*EXERCISE REQUIREMENTS:* Each line of the listing where "cells" appears should be reported.

*** DATASET CONTENT Section Begins ***

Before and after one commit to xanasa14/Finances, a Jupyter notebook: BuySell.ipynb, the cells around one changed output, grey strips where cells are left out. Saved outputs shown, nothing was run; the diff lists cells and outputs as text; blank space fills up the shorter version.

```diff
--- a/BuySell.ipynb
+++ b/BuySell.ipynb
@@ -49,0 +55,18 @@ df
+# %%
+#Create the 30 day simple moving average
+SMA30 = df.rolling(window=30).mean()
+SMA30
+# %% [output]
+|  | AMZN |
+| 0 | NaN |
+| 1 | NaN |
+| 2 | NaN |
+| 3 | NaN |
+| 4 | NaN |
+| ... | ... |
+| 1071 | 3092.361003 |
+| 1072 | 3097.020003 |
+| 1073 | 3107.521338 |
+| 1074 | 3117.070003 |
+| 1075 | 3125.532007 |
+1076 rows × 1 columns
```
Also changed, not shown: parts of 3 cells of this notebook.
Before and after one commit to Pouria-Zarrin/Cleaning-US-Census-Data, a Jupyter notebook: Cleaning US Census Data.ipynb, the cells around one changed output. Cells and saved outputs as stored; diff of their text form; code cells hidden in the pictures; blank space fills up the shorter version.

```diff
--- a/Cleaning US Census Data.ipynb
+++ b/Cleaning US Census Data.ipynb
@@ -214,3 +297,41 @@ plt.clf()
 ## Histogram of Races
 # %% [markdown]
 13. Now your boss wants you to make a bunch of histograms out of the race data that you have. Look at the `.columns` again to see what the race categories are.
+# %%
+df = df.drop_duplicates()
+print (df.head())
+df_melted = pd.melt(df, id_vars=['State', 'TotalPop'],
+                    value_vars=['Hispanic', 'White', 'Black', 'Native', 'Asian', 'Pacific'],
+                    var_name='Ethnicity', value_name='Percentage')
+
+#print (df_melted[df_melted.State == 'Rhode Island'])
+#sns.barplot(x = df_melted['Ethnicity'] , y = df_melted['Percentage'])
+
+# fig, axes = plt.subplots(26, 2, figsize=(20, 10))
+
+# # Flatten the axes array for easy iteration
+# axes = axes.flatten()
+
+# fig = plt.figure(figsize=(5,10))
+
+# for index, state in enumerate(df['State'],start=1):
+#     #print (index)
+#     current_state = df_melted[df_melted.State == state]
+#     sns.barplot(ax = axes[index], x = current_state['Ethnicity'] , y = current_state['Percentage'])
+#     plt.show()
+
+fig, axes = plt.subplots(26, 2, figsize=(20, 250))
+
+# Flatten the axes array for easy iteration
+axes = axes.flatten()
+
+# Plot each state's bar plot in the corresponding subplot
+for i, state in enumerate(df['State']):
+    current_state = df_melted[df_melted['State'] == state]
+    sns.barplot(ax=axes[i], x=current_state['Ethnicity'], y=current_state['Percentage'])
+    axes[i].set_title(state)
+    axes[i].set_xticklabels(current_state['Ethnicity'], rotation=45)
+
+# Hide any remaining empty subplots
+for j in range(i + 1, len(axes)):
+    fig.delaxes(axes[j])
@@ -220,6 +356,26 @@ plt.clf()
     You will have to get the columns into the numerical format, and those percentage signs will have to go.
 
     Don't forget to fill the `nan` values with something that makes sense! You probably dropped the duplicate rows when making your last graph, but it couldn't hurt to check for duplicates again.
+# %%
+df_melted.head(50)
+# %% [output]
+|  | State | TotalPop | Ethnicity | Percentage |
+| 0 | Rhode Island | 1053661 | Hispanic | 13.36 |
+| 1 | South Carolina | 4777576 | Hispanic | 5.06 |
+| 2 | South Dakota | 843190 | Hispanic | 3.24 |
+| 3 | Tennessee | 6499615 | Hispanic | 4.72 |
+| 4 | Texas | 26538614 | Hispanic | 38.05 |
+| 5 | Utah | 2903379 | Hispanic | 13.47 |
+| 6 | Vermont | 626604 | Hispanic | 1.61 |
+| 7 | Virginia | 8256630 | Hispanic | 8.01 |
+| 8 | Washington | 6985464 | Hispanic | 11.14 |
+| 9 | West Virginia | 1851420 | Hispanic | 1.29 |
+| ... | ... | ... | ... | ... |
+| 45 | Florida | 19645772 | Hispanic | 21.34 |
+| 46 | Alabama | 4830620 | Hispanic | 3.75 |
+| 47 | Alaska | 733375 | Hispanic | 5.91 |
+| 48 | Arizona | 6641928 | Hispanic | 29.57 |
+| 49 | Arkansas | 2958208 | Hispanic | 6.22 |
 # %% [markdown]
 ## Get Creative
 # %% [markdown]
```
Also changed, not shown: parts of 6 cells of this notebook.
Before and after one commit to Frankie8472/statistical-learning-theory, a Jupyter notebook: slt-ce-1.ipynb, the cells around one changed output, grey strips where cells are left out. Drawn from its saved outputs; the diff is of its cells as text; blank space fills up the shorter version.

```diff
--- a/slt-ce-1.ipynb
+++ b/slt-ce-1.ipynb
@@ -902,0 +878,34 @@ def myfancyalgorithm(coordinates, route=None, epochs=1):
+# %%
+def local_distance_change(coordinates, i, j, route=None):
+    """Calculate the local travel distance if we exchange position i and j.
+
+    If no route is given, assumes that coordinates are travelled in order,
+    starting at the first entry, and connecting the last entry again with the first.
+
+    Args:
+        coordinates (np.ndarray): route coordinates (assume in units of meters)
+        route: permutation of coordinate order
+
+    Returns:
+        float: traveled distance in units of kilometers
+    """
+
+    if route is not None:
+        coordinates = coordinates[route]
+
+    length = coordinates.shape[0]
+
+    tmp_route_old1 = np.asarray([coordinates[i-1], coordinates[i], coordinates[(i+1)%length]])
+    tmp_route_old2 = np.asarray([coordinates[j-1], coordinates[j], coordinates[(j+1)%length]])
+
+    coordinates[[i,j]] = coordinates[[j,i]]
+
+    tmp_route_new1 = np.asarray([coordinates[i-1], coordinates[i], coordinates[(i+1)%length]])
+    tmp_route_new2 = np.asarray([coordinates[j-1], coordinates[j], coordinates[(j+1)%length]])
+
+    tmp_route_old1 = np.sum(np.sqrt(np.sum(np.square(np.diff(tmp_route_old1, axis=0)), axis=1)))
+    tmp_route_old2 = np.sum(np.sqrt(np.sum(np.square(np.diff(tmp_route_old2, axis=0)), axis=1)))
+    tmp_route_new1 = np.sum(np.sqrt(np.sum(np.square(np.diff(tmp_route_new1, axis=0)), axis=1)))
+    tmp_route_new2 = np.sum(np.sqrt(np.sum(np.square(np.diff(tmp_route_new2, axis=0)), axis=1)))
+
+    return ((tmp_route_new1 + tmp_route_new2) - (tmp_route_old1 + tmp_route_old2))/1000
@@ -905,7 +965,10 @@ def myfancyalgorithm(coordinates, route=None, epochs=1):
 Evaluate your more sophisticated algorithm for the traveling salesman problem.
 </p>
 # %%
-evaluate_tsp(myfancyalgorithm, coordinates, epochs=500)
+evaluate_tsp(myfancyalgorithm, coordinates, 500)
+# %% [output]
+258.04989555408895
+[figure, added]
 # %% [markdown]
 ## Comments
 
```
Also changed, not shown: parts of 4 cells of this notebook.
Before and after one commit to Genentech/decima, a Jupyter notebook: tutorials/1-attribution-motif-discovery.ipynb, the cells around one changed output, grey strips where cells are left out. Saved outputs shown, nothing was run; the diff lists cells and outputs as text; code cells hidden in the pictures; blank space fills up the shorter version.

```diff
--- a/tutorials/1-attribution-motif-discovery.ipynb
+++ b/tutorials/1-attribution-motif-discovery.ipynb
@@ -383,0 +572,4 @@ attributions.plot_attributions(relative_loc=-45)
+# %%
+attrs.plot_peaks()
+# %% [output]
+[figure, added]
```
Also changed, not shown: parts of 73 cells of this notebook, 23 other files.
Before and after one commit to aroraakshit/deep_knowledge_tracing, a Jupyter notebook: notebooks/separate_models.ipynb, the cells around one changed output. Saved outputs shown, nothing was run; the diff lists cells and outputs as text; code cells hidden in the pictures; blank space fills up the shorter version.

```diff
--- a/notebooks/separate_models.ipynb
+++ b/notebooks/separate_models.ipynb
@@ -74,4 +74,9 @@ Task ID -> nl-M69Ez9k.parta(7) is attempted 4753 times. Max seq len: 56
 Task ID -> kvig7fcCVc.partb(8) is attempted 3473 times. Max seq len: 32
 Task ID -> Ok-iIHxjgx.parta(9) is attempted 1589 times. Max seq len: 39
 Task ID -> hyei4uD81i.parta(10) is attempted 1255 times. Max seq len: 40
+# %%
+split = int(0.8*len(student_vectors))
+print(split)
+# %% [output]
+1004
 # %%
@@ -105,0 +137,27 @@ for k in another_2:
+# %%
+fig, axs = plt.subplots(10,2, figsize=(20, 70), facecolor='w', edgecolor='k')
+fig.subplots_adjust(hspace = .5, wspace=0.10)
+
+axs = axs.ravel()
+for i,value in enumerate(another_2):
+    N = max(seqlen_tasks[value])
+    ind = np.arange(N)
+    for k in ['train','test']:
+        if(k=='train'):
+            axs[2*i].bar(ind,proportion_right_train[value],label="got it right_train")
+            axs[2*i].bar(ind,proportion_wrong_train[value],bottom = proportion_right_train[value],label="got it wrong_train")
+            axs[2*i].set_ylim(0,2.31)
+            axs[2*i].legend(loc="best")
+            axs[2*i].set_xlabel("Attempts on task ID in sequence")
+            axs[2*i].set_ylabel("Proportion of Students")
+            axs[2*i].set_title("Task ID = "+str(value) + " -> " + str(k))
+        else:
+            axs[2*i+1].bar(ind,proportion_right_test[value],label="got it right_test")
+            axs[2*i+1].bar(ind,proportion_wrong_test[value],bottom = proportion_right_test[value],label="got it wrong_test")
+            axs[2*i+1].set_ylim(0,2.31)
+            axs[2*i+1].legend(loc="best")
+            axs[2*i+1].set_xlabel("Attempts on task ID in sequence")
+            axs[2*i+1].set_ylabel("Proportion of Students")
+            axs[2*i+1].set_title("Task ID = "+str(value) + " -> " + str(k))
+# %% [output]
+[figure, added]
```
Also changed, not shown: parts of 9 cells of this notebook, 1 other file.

*** DATASET CONTENT Section Ends ***

*SOLUTION TO THIS EXERCISE:*
Before and after one commit to xanasa14/Finances, a Jupyter notebook: BuySell.ipynb, the cells around one changed output, grey strips where cells are left out. Saved outputs shown, nothing was run; the diff lists cells and outputs as text; blank space fills up the shorter version.
Also changed, not shown: parts of 3 cells of this notebook.
Before and after one commit to Pouria-Zarrin/Cleaning-US-Census-Data, a Jupyter notebook: Cleaning US Census Data.ipynb, the cells around one changed output. Cells and saved outputs as stored; diff of their text form; code cells hidden in the pictures; blank space fills up the shorter version.
Also changed, not shown: parts of 6 cells of this notebook.
Before and after one commit to Frankie8472/statistical-learning-theory, a Jupyter notebook: slt-ce-1.ipynb, the cells around one changed output, grey strips where cells are left out. Drawn from its saved outputs; the diff is of its cells as text; blank space fills up the shorter version.
Also changed, not shown: parts of 4 cells of this notebook.
Before and after one commit to Genentech/decima, a Jupyter notebook: tutorials/1-attribution-motif-discovery.ipynb, the cells around one changed output, grey strips where cells are left out. Saved outputs shown, nothing was run; the diff lists cells and outputs as text; code cells hidden in the pictures; blank space fills up the shorter version.
Also changed, not shown: parts of 73 cells of this notebook, 23 other files.
Before and after one commit to aroraakshit/deep_knowledge_tracing, a Jupyter notebook: notebooks/separate_models.ipynb, the cells around one changed output. Saved outputs shown, nothing was run; the diff lists cells and outputs as text; code cells hidden in the pictures; blank space fills up the shorter version.
Also changed, not shown: parts of 9 cells of this notebook, 1 other file.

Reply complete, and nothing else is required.